- Part 1: Enable SSH
- Part 2: Install Pi-Hole (optional, but highly encouraged)
- Part 3: Install PiVPN
- Part 4: Create a Full-tunnel user in PiVPN
- Part 5: Create a Split-tunnel user in PiVPN
- Part 6: Setup PiVPN Endpoint Device
- Part 7: Remove PiVPN user/client
Okay. So we’ve gone over creating users. In doing so we’ve gone over creating a user that would have a “full” vpn by using the default configuration that happens when you create a user with PiVPN…. But how do we set up a user with a “split-tunnel” vpn, in which only traffic destined for your home network goes thru your RPi?
What exactly is this “split-tunnel”? In a split-tunnel VPN, the endpoint device will be able to make a determination as to where to route it’s traffic, due to changes in the configuration rules. It will route traffic to your home network over the VPN, while routing all other traffic directly out to the Internet.
This split-tunneling actually my ideal setup. It is also ideal if you just wish to use just your Pi-Hole for DNS queries when you are not at home.
Because PiVPN makes things so easy, I currently just create two profiles for my devices. One full and one split-tunnel. However, I seem to be primarily using only the split-tunnel. So who knows… I’ll probably change this practice of mine in the future and just create the one profile, but for now I’m keeping both.
Okay. I’ve talked long enough about split-tunnels. How do we make this magic happen? Lets dive in…

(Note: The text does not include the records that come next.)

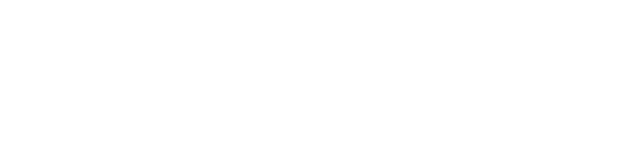
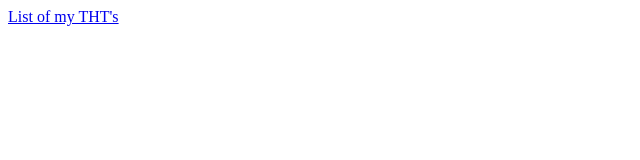
Before and after one commit to coding98html/coding98html.github.io, a plain HTML site: page listAcademicProjects.html in a window 1280 px wide. Shown: the whole page, without its empty margins (0-640 px from the left). Drawn offline with Linux system fonts and the light colour scheme.

Commit message:
error 2 fixed

```diff
--- a/listAcademicProjects.html
+++ b/listAcademicProjects.html
@@ -4,6 +4,6 @@
         <title>List of Academic Projects</title>
     </head>
     <body>
-        <a href="/listTHT's.html"></a>
+        <a href="/listTHT's.html">List of my THT's</a>
     </body>
 </html>
```
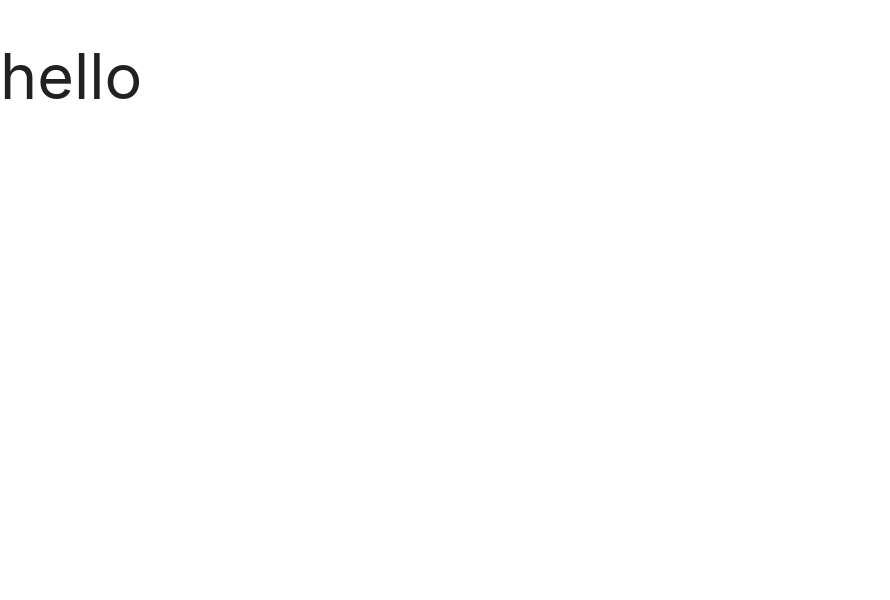
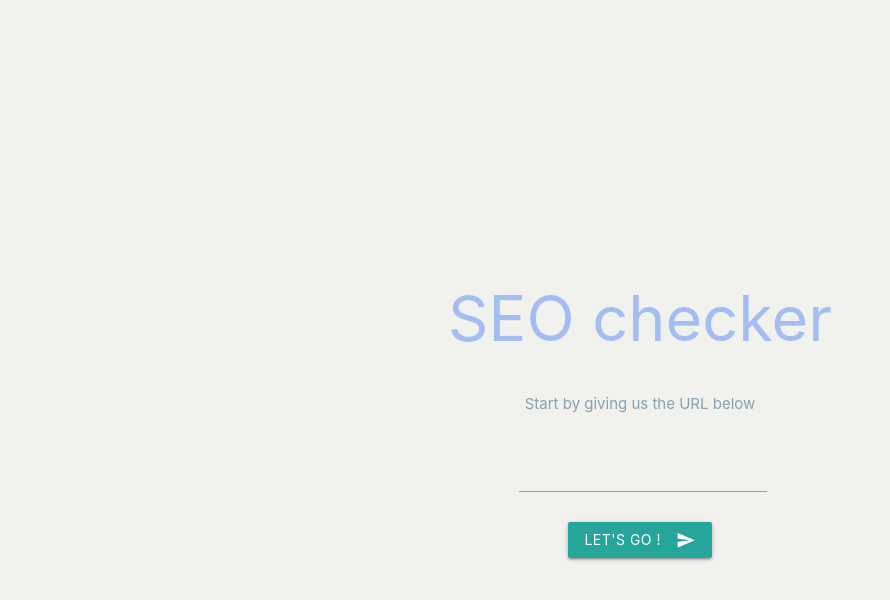
Before and after one commit to jeremNoel/SEO_checker, a plain HTML site: page index.html in a window 1280 px wide. Shown: the whole page, without its empty margins (0-890 px from the left). Drawn offline with Linux system fonts and the light colour scheme.

Commit message:
homepage-content

```diff
--- a/assets/css/style.css
+++ b/assets/css/style.css
@@ -1,3 +1,21 @@
 #root {
     width: 100%;
 }
+
+.homepage-search {
+    width: 100%;
+    height: 100vh;
+    background-color: #F1F2EE;
+    display: flex;
+    justify-content: center;
+    align-items: center;
+    flex-direction: column;
+}
+
+.title-colors {
+    color: #A4BEF3;
+}
+
+.text-colors {
+    color: #87A0B2;
+}
--- /dev/null
+++ b/assets/js/init.js
@@ -0,0 +1,3 @@
+$(document).ready(function() {
+    M.updateTextFields();
+  });
--- a/index.html
+++ b/index.html
@@ -14,9 +14,21 @@
 
     <body>
         <div id="root">
-            <h1>hello</h1>
+            <div class="homepage-search">
+                <h1 class="title-colors">SEO checker</h1>
+                <p class="text-colors">Start by giving us the URL below</p>
+
+                <div class="input-field inline">
+                    <input id="email_inline" class="validate">
+                </div>
+                <button class="btn waves-effect waves-light" type="submit" name="action">let's go !
+                    <i class="material-icons right">send</i>
+                </button>
+            </div>
+            <div class="homepage-result"></div>
         </div>
       <!--JavaScript at end of body for optimized loading-->
       <script type="text/javascript" src="assets/materialize/js/materialize.min.js"></script>
+      <script type="text/javascript" src="assets/js/init.js"></script>
     </body>
   </html>
```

We will add a user just as we did previously, then edit it’s configuration file to allow for the split tunnel. To add your split-tunnel user, type the following command below.
Then add the name of your split-tunnel user.
In my example, my user is named “P-W-W-F-split”
The next step is to open and edit the configuration file with the followign command.
sudo nano /etc/wireguard/configs/P-W-W-F-split.conf
A full tunnel will have the line:
AllowedIPs = 0.0.0.0/0, ::0/0
That is the line we want to change. The split tunnel config would be modified to show the subnet of your home network. This is the magic line that makes this a split-tunnel.
AllowedIPs = 192.168.1.0/24
*Note: It’s been mentioned in the comments that for this split tunnel to work correctly, folks have had to also add the VPN network’s range to the allowed networks for things and work as expected. That updated line is:
Allowed IP addresses: 10.6.0.0/24, 192.168.1.0/24
I’m not going to re-edit the images as I am no longer using this as my VPN solution. I only wanted to leave this note here for those that are following thru my tutorial so that they don’t become stuck.
The updated configs can be copied to the home config directory if you choose. This will make it easier if you are going to manually transferring a config file to a device, but I usually don’t, and just use the QR code mention in the next article.
To copy or backup your configuration files use the following command:
cp /etc/wireguard/configs/P-W-W-F.conf /home/pi/configs/P-W-W-F.conf
cp /etc/wireguard/configs/P-W-W-F-split.conf /home/pi/configs/P-W-W-F-split.conf
Next Article in this series: Part 6: Setup PiVPN Endpoint Device